As Pakistan moved towards secularism, India has moved substantially in the other direction. Since 2014, laws have been introduced which have gone after India’s minorities. In 2015, the BJP-ruled states began criminalising the possession of beef, triggering a series of beef lynchings. In 2019, India’s Parliament criminalised the utterance of “triple talaq” in one sitting, punishing Muslim men for a non-event (as the Supreme Court had already invalidated triple talaq earlier). After 2018, BJP states criminalised inter-faith marriage by disallowing conversions and invalidating such marriages, including those which had children. Conversions to Hinduism — defined as “ancestral religion” — are exempt and not counted as conversions in BJP-run states of Uttarakhand and Madhya Pradesh. The Citizenship Amendment Act excluded Muslims in 2019. Under the BJP, Karnataka went after Christians through an anti-conversion bill. Nobody has ever been convicted of forced conversion so this law was not required, but the intent is to harass.

In 2019 and 2020, Gujarat tightened a law that keeps Muslims ghettoised by denying them access to purchase and lease of properties from Hindus.
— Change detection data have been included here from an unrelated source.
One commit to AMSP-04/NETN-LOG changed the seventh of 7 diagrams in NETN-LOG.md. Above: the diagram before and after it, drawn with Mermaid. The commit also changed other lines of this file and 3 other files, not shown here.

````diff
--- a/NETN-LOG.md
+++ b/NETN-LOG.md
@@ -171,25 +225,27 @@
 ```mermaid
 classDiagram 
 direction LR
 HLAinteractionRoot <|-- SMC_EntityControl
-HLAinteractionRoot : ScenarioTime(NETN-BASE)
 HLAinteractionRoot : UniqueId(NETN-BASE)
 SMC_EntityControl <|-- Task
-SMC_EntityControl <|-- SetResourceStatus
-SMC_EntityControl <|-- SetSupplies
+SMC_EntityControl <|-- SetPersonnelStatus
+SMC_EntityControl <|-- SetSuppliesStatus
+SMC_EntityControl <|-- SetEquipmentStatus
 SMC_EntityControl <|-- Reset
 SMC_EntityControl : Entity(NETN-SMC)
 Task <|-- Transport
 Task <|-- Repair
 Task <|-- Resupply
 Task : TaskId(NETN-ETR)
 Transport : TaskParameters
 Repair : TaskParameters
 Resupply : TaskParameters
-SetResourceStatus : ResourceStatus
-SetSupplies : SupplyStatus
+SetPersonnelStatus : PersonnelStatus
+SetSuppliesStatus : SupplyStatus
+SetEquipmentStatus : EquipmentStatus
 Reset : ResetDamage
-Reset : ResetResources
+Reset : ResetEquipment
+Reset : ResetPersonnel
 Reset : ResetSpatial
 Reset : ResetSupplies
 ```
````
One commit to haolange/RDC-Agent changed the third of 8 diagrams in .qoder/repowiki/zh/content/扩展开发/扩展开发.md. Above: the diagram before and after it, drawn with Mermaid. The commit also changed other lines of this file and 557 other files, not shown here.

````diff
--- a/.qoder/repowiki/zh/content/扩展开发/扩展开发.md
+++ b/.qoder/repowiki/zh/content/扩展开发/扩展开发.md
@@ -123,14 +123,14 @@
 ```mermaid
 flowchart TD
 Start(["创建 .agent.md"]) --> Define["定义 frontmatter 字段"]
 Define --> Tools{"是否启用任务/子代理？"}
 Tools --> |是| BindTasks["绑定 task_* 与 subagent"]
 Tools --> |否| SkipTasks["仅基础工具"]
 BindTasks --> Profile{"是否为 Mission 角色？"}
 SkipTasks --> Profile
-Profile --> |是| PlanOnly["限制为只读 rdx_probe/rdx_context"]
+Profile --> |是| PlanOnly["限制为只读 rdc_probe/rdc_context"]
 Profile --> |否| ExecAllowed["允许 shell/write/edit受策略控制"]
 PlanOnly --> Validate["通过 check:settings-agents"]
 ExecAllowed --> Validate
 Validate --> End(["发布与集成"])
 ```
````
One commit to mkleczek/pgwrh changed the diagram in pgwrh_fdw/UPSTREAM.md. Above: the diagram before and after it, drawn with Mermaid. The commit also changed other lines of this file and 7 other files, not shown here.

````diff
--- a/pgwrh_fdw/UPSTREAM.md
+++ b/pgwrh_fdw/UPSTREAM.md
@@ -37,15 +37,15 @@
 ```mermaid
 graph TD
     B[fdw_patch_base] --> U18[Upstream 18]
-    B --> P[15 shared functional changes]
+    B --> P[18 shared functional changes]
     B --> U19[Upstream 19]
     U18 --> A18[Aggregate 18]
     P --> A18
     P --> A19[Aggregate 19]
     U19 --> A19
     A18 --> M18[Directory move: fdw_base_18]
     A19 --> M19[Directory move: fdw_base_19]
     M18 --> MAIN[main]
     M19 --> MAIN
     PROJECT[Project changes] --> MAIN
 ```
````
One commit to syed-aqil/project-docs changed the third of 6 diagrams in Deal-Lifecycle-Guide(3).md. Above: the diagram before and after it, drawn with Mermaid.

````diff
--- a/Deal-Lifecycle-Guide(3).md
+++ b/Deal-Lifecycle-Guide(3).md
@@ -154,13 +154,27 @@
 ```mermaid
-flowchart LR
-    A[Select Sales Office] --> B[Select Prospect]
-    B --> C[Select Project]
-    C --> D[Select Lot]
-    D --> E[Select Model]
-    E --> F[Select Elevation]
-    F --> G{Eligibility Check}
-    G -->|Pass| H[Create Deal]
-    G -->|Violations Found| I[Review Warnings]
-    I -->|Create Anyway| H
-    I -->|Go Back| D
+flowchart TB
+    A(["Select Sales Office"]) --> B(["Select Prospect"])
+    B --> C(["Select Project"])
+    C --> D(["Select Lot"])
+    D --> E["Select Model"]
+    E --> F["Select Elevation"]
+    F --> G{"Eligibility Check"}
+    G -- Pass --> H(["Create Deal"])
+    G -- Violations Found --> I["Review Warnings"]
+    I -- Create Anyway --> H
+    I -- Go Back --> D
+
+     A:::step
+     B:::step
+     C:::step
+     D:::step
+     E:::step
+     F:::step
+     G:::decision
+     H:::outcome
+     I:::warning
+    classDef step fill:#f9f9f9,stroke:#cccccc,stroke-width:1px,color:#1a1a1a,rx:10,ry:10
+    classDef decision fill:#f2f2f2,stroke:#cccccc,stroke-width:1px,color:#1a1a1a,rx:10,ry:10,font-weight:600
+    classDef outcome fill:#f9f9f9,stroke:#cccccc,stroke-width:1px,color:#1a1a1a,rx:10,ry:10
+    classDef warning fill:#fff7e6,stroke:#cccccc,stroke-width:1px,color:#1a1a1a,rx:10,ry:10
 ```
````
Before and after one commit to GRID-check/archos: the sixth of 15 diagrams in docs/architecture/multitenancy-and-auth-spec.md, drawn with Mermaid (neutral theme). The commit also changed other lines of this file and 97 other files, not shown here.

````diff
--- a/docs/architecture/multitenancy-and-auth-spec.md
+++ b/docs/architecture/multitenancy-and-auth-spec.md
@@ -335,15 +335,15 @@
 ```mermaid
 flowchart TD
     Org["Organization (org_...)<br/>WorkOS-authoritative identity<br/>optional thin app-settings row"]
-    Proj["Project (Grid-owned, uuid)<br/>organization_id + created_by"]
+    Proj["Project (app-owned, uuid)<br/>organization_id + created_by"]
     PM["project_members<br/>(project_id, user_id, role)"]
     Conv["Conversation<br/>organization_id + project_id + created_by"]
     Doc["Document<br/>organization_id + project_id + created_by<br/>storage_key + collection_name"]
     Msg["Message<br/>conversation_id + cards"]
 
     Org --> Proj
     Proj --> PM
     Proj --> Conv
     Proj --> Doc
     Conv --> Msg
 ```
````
In effect, foreigners can buy and rent properties in Gujarat that Gujarati Muslims cannot. We need not get into the treatment of Kashmiris here because the collective punishment imposed on them no longer arouses interest in us.

The one thing India can claim is that it does not prevent Muslims from holding high office. Pakistan constitutionally restricts minorities from becoming President or Prime Minister. India has had Muslim Presidents but unlike Pakistan, India’s Presidents are figureheads with no real authority. If they had the power to dismiss Parliament, such as Pakistan’s Presidents had, it would be interesting to see how many Muslims India would have elevated.

Today, and we must keep repeating this, there is no Muslim chief minister in India, no Muslim minister in 15 states, in 10 states there is only one Muslim minister (usually in minority affairs) and of the majority 303 Lok Sabha MPs of the ruling party, none is a Muslim. There was no Muslim in the previous 282 Lok Sabha majority either.

Whether the exclusion is through law or through practice, the exclusion is real. In effect there is no real difference between India and Pakistan as they move towards each other from two sides. One began at the communal end but has edged towards secularism. The other began at the secular end and has now slipped into communalism.

Tags: secularism, communalism, indian penal code (ipc)